Paleontologists have an interesting relationship with quarry operators. By their very nature quarry operations destroy fossils and their geological context. And yet, by exposing new layers of rock quarrying operations lead to the discovery of new fossil deposits that might otherwise never have been found. The two most productive vertebrate fossil sites in Virginia, Solite and Carmel Church, were both discovered as a result of quarrying operations.
In the case of the Solite Quarry, mining operations have recently increased and now encompass the unique insect bed that VMNH has been excavating for many years. In an effort to preserve as much of the deposit as possible, National Geographic has provided a grant to VMNH to conduct a salvage operation at Solite.
After arranging for access from the new quarry owners we began our salvage operation last Saturday. A VMNH crew, accompanied by Andy Heckert and a group of Appalachian State students and by Paul Olsen (who originally discovered the insect bed) made a quick survey of the site and began removal of the remaining insect bed and the overlying sediments.
In a salvage operation like this one, we’re not actually doing a lot of processing in the field. We’re trying to get to the insect bed as rapidly as possible and take it back to the museum, where we can examine it in detail. That means we don’t actually see that many fossils in the field, and we use rather large tools to excavate the tiny Solite insects:
We did find a few somewhat photogenic specimens, including this plant fragment:
…as well as a possible large fish skull:

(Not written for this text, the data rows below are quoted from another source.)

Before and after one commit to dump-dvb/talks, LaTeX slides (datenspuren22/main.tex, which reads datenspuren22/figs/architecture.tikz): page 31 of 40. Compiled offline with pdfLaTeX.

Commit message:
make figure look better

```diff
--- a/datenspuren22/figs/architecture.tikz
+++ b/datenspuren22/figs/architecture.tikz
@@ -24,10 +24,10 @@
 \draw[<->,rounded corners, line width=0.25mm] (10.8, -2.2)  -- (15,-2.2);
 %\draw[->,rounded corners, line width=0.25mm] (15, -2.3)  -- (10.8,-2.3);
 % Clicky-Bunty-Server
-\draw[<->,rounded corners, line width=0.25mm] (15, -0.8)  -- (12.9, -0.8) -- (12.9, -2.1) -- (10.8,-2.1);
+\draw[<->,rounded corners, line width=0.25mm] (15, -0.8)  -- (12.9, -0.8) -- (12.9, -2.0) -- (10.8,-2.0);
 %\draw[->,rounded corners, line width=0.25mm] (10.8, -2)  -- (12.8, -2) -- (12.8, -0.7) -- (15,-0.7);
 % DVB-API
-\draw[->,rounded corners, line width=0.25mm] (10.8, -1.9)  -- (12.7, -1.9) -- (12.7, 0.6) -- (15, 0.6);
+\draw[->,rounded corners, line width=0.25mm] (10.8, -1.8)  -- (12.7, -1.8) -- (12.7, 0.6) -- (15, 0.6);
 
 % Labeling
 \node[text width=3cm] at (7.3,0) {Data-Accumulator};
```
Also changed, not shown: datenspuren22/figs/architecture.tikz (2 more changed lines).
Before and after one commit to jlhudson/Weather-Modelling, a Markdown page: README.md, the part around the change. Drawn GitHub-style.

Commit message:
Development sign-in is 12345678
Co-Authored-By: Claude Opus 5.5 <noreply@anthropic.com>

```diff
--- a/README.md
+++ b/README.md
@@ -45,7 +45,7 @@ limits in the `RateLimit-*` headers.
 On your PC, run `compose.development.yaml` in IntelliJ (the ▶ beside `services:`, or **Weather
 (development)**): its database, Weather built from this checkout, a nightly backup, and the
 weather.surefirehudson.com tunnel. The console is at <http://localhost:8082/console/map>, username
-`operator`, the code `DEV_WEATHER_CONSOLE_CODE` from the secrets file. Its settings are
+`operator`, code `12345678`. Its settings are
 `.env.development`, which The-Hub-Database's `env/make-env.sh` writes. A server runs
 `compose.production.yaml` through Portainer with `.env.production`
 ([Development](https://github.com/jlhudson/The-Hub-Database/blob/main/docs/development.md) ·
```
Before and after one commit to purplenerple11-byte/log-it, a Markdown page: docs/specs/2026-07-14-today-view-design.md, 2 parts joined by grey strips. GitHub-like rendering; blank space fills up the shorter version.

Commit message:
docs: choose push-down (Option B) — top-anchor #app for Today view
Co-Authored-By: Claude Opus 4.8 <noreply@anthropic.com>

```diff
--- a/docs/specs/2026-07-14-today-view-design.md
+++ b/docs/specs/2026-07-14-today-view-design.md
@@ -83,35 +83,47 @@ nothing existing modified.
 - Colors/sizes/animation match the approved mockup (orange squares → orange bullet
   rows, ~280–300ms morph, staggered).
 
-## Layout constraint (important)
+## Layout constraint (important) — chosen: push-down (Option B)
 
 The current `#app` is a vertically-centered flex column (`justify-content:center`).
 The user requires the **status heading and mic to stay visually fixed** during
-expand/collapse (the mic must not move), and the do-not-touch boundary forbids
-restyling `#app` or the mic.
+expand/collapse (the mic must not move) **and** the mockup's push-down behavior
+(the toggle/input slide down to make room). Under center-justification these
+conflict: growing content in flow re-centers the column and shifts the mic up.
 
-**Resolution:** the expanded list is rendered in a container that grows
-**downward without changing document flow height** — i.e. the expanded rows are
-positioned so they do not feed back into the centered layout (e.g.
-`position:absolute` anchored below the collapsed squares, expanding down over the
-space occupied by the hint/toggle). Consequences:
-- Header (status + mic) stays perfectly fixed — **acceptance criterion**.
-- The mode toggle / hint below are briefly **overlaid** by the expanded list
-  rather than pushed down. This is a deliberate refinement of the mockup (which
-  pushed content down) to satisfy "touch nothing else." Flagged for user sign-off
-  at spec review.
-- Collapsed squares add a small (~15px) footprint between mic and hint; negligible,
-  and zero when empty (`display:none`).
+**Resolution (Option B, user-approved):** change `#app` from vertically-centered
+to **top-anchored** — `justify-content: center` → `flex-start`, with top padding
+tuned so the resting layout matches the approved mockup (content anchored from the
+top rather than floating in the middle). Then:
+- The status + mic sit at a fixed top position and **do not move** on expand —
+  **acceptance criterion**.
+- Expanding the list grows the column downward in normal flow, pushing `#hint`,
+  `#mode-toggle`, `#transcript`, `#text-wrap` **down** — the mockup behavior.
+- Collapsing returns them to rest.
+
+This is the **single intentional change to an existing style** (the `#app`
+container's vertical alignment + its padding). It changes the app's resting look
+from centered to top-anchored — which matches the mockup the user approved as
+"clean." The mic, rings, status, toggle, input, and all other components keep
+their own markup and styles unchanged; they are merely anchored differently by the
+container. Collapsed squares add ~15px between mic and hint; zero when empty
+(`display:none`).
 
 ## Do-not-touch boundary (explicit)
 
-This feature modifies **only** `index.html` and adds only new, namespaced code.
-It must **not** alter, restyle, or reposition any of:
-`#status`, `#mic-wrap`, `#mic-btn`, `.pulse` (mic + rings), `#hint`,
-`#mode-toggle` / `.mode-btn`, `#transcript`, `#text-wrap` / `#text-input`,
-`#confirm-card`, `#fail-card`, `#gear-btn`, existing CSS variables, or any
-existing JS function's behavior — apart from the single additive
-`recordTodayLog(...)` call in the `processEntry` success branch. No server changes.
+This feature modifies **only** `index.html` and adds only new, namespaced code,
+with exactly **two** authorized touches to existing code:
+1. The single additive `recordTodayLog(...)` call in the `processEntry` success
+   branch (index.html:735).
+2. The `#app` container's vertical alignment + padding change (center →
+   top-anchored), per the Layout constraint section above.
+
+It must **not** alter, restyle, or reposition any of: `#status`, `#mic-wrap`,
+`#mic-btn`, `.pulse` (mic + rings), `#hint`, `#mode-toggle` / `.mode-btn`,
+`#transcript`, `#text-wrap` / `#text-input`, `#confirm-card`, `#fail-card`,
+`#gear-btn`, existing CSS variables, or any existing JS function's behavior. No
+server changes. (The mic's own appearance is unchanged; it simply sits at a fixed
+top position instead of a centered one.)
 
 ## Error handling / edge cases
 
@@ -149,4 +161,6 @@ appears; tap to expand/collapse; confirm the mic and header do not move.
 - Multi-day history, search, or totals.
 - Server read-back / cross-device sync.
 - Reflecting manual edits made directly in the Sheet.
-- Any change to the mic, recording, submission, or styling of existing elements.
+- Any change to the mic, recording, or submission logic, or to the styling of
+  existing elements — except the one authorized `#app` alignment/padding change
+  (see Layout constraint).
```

We’ll continue excavating the Solite deposits through the coming month at least. Thanks to Ararat Rock for providing access to the quarry, and to National Geographic for providing funds to make the excavation possible.